YOUR OBJECTIVE:
Using the entries that follow, report the number of lines that include the string "Vision", without any other text.

SUPPLIED DATA:
---+---
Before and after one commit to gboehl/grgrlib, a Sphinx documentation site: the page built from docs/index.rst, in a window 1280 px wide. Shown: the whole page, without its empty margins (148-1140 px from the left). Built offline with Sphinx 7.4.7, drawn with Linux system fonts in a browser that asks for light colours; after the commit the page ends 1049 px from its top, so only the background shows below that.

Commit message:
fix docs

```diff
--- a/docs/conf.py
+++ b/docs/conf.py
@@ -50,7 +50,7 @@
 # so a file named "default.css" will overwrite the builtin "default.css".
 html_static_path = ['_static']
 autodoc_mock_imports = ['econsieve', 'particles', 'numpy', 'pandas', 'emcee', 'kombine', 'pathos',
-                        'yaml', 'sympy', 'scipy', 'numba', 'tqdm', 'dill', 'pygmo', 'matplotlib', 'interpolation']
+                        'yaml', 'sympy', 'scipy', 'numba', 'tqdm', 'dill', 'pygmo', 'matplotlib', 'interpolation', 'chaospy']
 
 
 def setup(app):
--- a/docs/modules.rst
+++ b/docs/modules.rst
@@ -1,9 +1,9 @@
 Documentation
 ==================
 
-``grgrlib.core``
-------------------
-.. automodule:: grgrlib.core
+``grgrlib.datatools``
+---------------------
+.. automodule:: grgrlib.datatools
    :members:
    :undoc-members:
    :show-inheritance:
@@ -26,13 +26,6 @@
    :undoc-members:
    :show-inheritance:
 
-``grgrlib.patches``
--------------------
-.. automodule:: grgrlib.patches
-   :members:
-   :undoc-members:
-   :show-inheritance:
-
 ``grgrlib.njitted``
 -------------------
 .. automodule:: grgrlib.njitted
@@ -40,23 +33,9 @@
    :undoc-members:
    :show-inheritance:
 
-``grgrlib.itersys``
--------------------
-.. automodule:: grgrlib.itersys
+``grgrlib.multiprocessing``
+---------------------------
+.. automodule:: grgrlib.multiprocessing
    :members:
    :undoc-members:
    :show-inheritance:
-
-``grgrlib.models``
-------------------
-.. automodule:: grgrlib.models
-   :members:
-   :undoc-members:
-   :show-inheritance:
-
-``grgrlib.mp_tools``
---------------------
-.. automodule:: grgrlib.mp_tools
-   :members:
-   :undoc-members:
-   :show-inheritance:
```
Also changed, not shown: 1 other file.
---+---
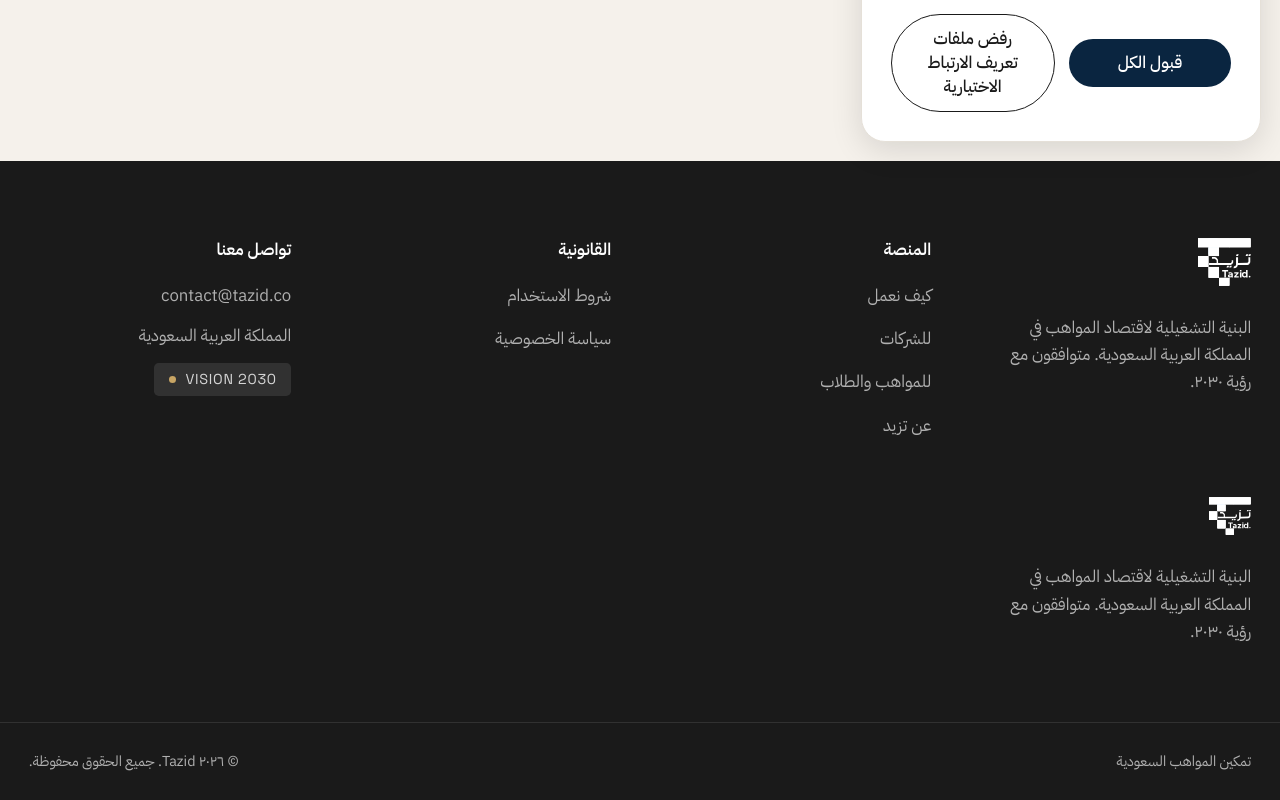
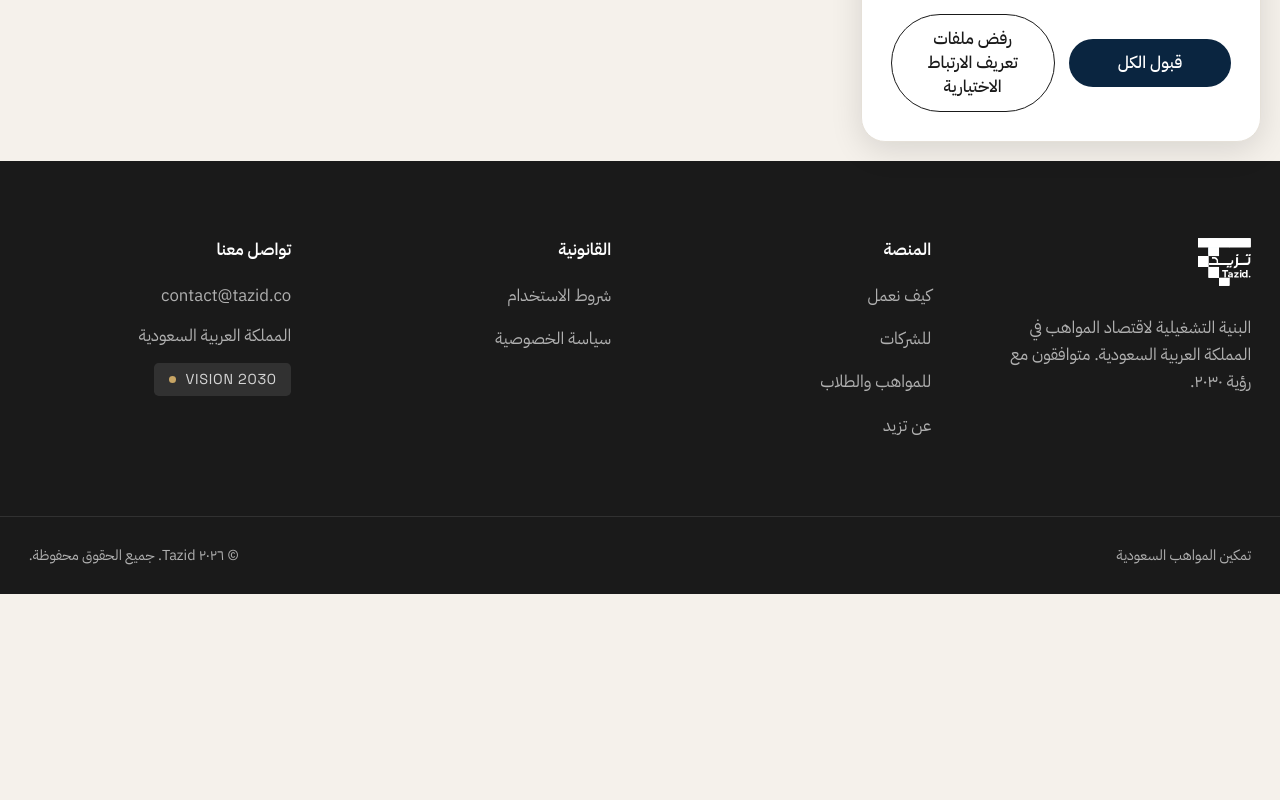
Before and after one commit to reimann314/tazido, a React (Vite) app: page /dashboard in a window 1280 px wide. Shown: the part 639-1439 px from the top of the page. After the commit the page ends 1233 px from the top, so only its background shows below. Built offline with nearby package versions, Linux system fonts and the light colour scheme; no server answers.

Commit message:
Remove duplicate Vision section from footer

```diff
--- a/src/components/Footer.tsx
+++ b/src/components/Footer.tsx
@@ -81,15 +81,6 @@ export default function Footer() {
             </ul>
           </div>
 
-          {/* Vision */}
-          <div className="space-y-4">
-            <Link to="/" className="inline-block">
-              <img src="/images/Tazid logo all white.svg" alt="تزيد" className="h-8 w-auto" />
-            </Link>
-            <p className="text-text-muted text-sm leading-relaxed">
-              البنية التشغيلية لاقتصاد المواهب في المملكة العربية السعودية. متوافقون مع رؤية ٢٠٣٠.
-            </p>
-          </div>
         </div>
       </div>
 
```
---+---
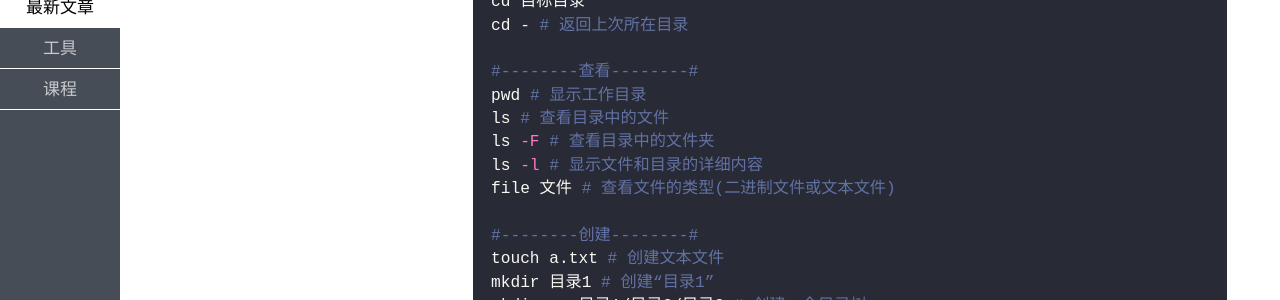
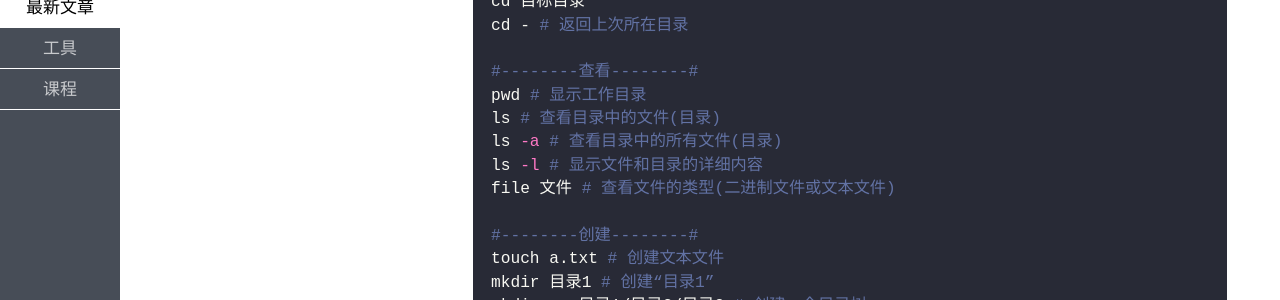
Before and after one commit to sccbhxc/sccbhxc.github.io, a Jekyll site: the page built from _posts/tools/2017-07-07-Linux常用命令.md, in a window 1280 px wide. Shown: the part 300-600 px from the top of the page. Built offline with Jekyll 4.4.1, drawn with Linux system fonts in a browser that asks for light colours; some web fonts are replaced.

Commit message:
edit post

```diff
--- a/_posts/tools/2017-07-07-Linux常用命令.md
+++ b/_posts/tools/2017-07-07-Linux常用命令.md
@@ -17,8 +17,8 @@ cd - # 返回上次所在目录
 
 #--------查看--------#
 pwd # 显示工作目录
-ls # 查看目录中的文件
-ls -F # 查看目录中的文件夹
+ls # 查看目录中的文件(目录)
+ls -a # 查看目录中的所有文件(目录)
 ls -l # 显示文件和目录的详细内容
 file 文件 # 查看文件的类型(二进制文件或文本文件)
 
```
---+---
REPLY TO THE TASK:
2